▶ **What is expected**: Please return all lines of the data below containing the string "если".

▶ **Entries provided**:
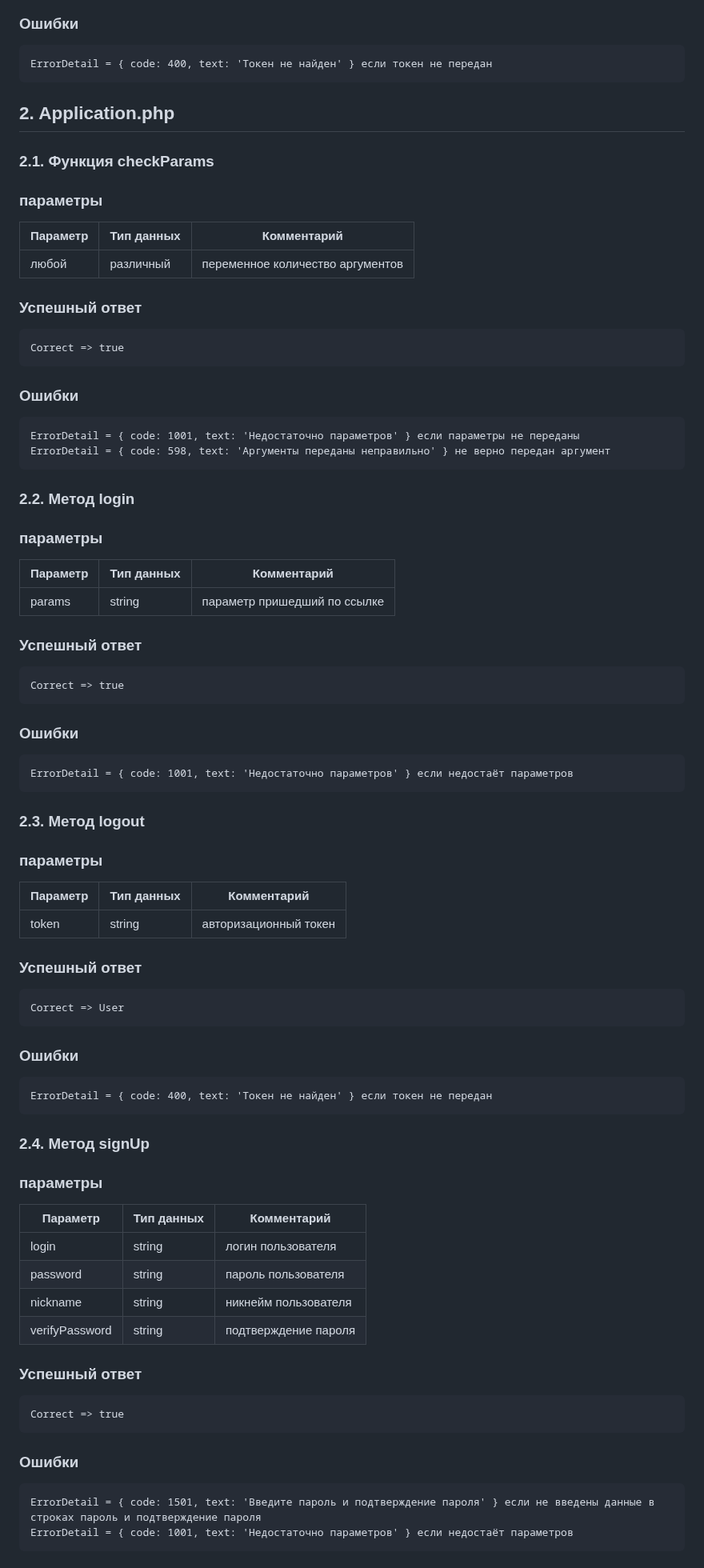
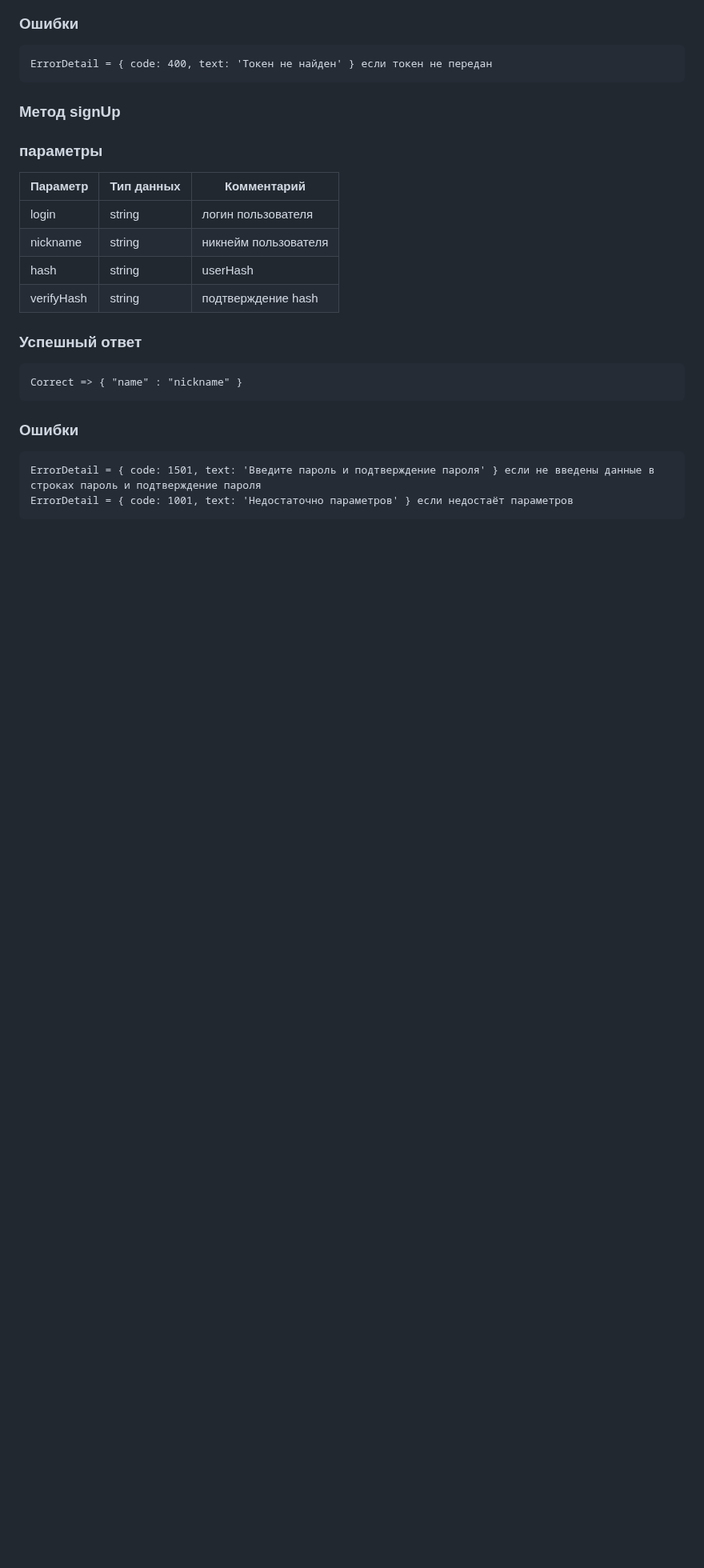
Before and after one commit to Smo7e/Game, a Markdown page: documents/API.md, the part around one of its changes. Shown at 80% size. Rendered like a GitHub page; blank space fills up the shorter version.

````diff
--- a/documents/API.md
+++ b/documents/API.md
@@ -92,66 +92,18 @@ ErrorDetail = { code: 400, text: 'Токен не найден' } если то
 ```
 
 
-## 2. Application.php
-
-### 2.1. Функция checkParams
+### Метод signUp
 ### параметры
 |Параметр|Тип данных|Комментарий|
 |-|-|-|
-|любой|различный|переменное количество аргументов|
+|login |string|логин пользователя|
+|nickname|string|никнейм пользователя|
+|hash |string| userHash|
+|verifyHash |string| подтверждение hash|
 
 ### Успешный ответ
 ```
-Correct => true
-```
-### Ошибки
-```
-ErrorDetail = { code: 1001, text: 'Недостаточно параметров' } если параметры не переданы
-ErrorDetail = { code: 598, text: 'Аргументы переданы неправильно' } не верно передан аргумент
-```
-
-### 2.2. Метод login
-### параметры
-|Параметр|Тип данных|Комментарий|
-|-|-|-|
-|params|string|параметр пришедший по ссылке|
-
-### Успешный ответ
-```
-Correct => true
-```
-### Ошибки
-```
-ErrorDetail = { code: 1001, text: 'Недостаточно параметров' } если недостаёт параметров
-```
-
-### 2.3. Метод logout
-### параметры
-|Параметр|Тип данных|Комментарий|
-|-|-|-|
-|token|string|авторизационный токен|
-
-### Успешный ответ
-```
-Correct => User
-```
-### Ошибки
-```
-ErrorDetail = { code: 400, text: 'Токен не найден' } если токен не передан
-```
-
-### 2.4. Метод signUp
-### параметры
-|Параметр|Тип данных|Комментарий|
-|-|-|-|
-|login   |string|логин пользователя|
-|password|string|пароль пользователя|
-|nickname|string|никнейм пользователя|
-|verifyPassword |string|подтверждение пароля|
-
-### Успешный ответ
-```
-Correct => true
+Correct => { "name" : "nickname" }
 ```
 ### Ошибки
 ```
````
Also changed, not shown: other parts of documents/API.md (+27 -50 lines).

▶ **Solution below**:
@@ -92,66 +92,18 @@ ErrorDetail = { code: 400, text: 'Токен не найден' } если то
-ErrorDetail = { code: 1001, text: 'Недостаточно параметров' } если параметры не переданы
-ErrorDetail = { code: 1001, text: 'Недостаточно параметров' } если недостаёт параметров
-ErrorDetail = { code: 400, text: 'Токен не найден' } если токен не передан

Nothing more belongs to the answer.